Having this protection does not guarantee that your virtual machine configuration is invulnerable to other types of attacks. For example, virtual switches do not protect the physical network against these attacks; they protect only the virtual network.

Virtual switches and VLANs can protect against the following types of attacks.

MAC flooding

Floods a switch with packets that contain MAC addresses tagged as having come from different sources. Many switches use a content-addressable memory (CAM) table to learn and store the source address for each packet. When the table is full, the switch can enter a fully open state in which every incoming packet is broadcast on all ports, letting the attacker see all of the switch’s traffic. This state might result in packet leakage across VLANs.

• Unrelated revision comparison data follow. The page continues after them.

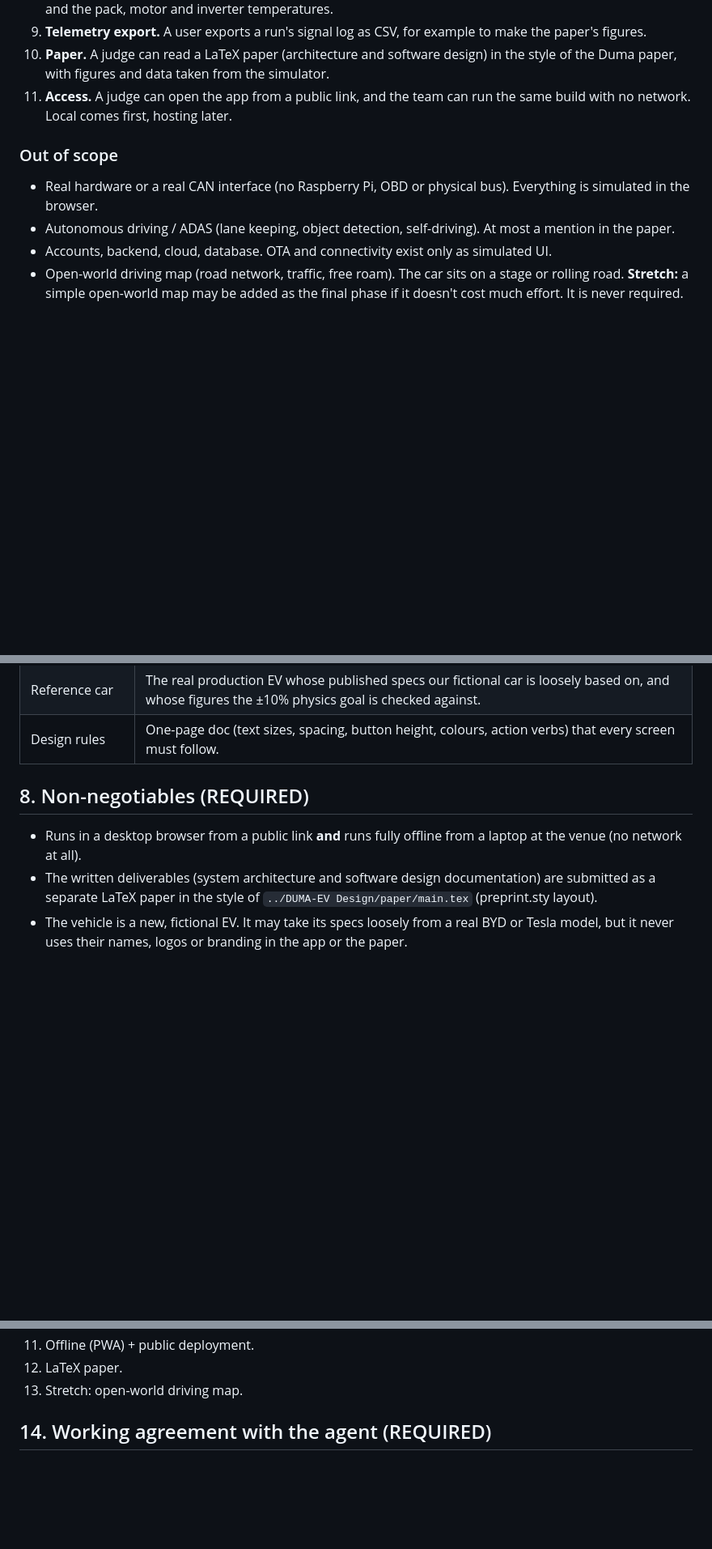
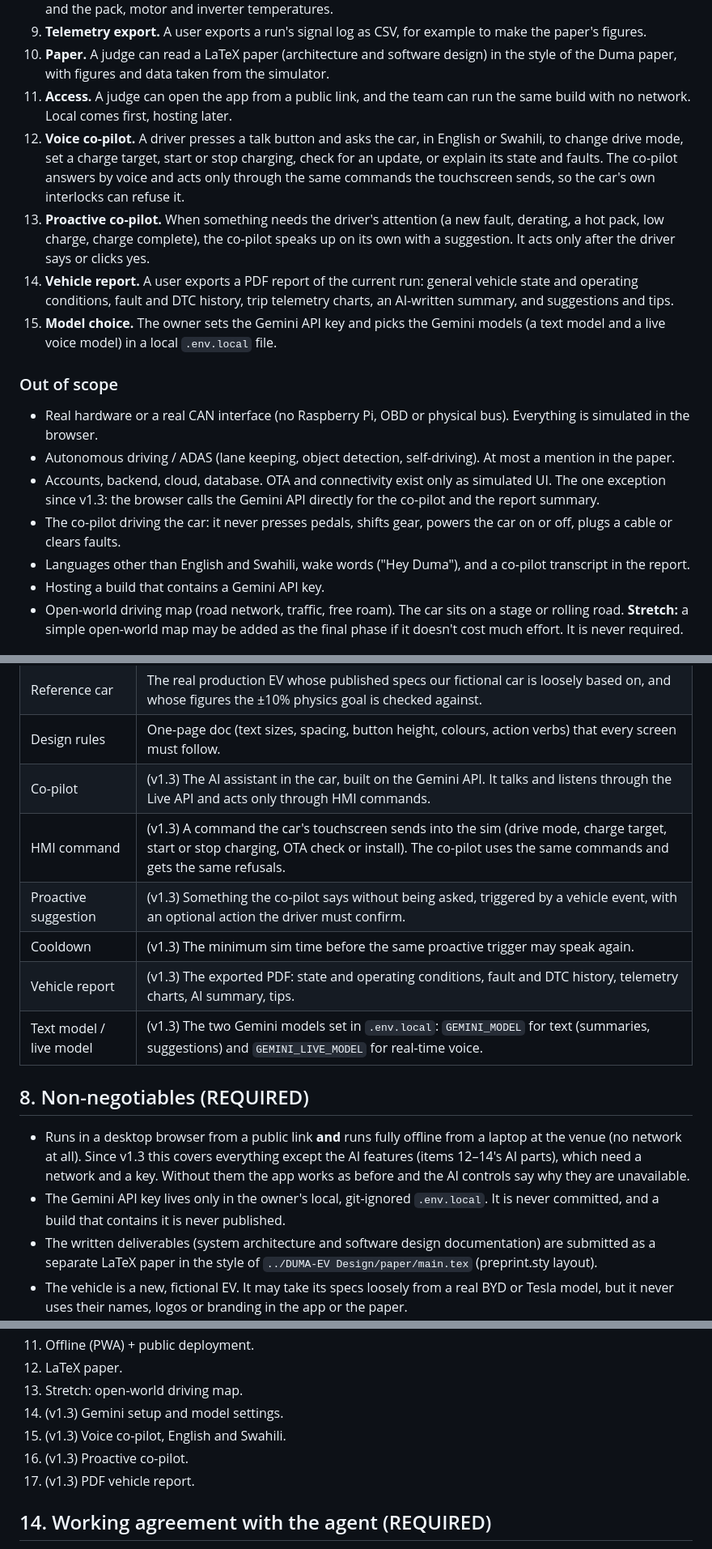
Before and after one commit to MrNahadi/DUMA-SDV, a Markdown page: specs/brief.md, 3 parts joined by grey strips. Shown at 81% size. Rendered like a GitHub page; blank space fills up the shorter version.

Commit message:
docs: brief v1.3 adds the Gemini co-pilot and PDF report

```diff
--- a/specs/brief.md
+++ b/specs/brief.md
@@ -47,12 +51,19 @@ The challenge asks teams to prove they can design the software ecosystem of a mo
 9. **Telemetry export.** A user exports a run's signal log as CSV, for example to make the paper's figures.
 10. **Paper.** A judge can read a LaTeX paper (architecture and software design) in the style of the Duma paper, with figures and data taken from the simulator.
 11. **Access.** A judge can open the app from a public link, and the team can run the same build with no network. Local comes first, hosting later.
+12. **Voice co-pilot.** A driver presses a talk button and asks the car, in English or Swahili, to change drive mode, set a charge target, start or stop charging, check for an update, or explain its state and faults. The co-pilot answers by voice and acts only through the same commands the touchscreen sends, so the car's own interlocks can refuse it.
+13. **Proactive co-pilot.** When something needs the driver's attention (a new fault, derating, a hot pack, low charge, charge complete), the co-pilot speaks up on its own with a suggestion. It acts only after the driver says or clicks yes.
+14. **Vehicle report.** A user exports a PDF report of the current run: general vehicle state and operating conditions, fault and DTC history, trip telemetry charts, an AI-written summary, and suggestions and tips.
+15. **Model choice.** The owner sets the Gemini API key and picks the Gemini models (a text model and a live voice model) in a local `.env.local` file.
 
 ### Out of scope
 
 - Real hardware or a real CAN interface (no Raspberry Pi, OBD or physical bus). Everything is simulated in the browser.
 - Autonomous driving / ADAS (lane keeping, object detection, self-driving). At most a mention in the paper.
-- Accounts, backend, cloud, database. OTA and connectivity exist only as simulated UI.
+- Accounts, backend, cloud, database. OTA and connectivity exist only as simulated UI. The one exception since v1.3: the browser calls the Gemini API directly for the co-pilot and the report summary.
+- The co-pilot driving the car: it never presses pedals, shifts gear, powers the car on or off, plugs a cable or clears faults.
+- Languages other than English and Swahili, wake words ("Hey Duma"), and a co-pilot transcript in the report.
+- Hosting a build that contains a Gemini API key.
 - Open-world driving map (road network, traffic, free roam). The car sits on a stage or rolling road. **Stretch:** a simple open-world map may be added as the final phase if it doesn't cost much effort. It is never required.
 
 ## 6. Key user flows
@@ -94,10 +105,17 @@ The challenge asks teams to prove they can design the software ecosystem of a mo
 | Guided demo | Scripted playback of scenarios with captions. |
 | Reference car | The real production EV whose published specs our fictional car is loosely based on, and whose figures the ±10% physics goal is checked against. |
 | Design rules | One-page doc (text sizes, spacing, button height, colours, action verbs) that every screen must follow. |
+| Co-pilot | (v1.3) The AI assistant in the car, built on the Gemini API. It talks and listens through the Live API and acts only through HMI commands. |
+| HMI command | (v1.3) A command the car's touchscreen sends into the sim (drive mode, charge target, start or stop charging, OTA check or install). The co-pilot uses the same commands and gets the same refusals. |
+| Proactive suggestion | (v1.3) Something the co-pilot says without being asked, triggered by a vehicle event, with an optional action the driver must confirm. |
+| Cooldown | (v1.3) The minimum sim time before the same proactive trigger may speak again. |
+| Vehicle report | (v1.3) The exported PDF: state and operating conditions, fault and DTC history, telemetry charts, AI summary, tips. |
+| Text model / live model | (v1.3) The two Gemini models set in `.env.local`: `GEMINI_MODEL` for text (summaries, suggestions) and `GEMINI_LIVE_MODEL` for real-time voice. |
 
 ## 8. Non-negotiables (REQUIRED)
 
-- Runs in a desktop browser from a public link **and** runs fully offline from a laptop at the venue (no network at all).
+- Runs in a desktop browser from a public link **and** runs fully offline from a laptop at the venue (no network at all). Since v1.3 this covers everything except the AI features (items 12–14's AI parts), which need a network and a key. Without them the app works as before and the AI controls say why they are unavailable.
+- The Gemini API key lives only in the owner's local, git-ignored `.env.local`. It is never committed, and a build that contains it is never published.
 - The written deliverables (system architecture and software design documentation) are submitted as a separate LaTeX paper in the style of `../DUMA-EV Design/paper/main.tex` (preprint.sty layout).
 - The vehicle is a new, fictional EV. It may take its specs loosely from a real BYD or Tesla model, but it never uses their names, logos or branding in the app or the paper.
 - The 3D view uses three.js.
@@ -161,6 +185,10 @@ The roadmap starts from this.
 11. Offline (PWA) + public deployment.
 12. LaTeX paper.
 13. Stretch: open-world driving map.
+14. (v1.3) Gemini setup and model settings.
+15. (v1.3) Voice co-pilot, English and Swahili.
+16. (v1.3) Proactive co-pilot.
+17. (v1.3) PDF vehicle report.
 
 ## 14. Working agreement with the agent (REQUIRED)
 
```
Also changed, not shown: other parts of specs/brief.md (+16 -5 lines).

Although VMware virtual switches store a MAC address table, they do not get the MAC addresses from observable traffic and are not vulnerable to this type of attack.

802.1q and ISL tagging attacks

Force a switch to redirect frames from one VLAN to another by tricking the switch into acting as a trunk and broadcasting the traffic to other VLANs.

VMware virtual switches do not perform the dynamic trunking required for this type of attack and, therefore, are not vulnerable.

Double-encapsulation attacks

Occur when an attacker creates a double-encapsulated packet in which the VLAN identifier in the inner tag is different from the VLAN identifier in the outer tag. For backward compatibility, native VLANs strip the outer tag from transmitted packets unless configured to do otherwise. When a native VLAN switch strips the outer tag, only the inner tag is left, and that inner tag routes the packet to a different VLAN than the one identified in the now-missing outer tag.

VMware virtual switches drop any double-encapsulated frames that a virtual machine attempts to send on a port configured for a specific VLAN. Therefore, they are not vulnerable to this type of attack.

Multicast brute-force attacks

Involve sending large numbers of multicast frames to a known VLAN almost simultaneously to overload the switch so that it mistakenly allows some of the frames to broadcast to other VLANs.

VMware virtual switches do not allow frames to leave their correct broadcast domain (VLAN) and are not vulnerable to this type of attack.

Spanning-tree attacks

Target Spanning-Tree Protocol (STP), which is used to control bridging between parts of the LAN. The attacker sends Bridge Protocol Data Unit (BPDU) packets that attempt to change the network topology, establishing themselves as the root bridge. As the root bridge, the attacker can sniff the contents of transmitted frames.

VMware virtual switches do not support STP and are not vulnerable to this type of attack.

Random frame attacks

Involve sending large numbers of packets in which the source and destination addresses stay the same, but in which fields are randomly changed in length, type, or content. The goal of this attack is to force packets to be mistakenly rerouted to a different VLAN.

VMware virtual switches are not vulnerable to this type of attack.

Because new security threats develop over time, do not consider this an exhaustive list of attacks. Regularly check VMware security resources on the Web to learn about security, recent security alerts, and VMware security tactics.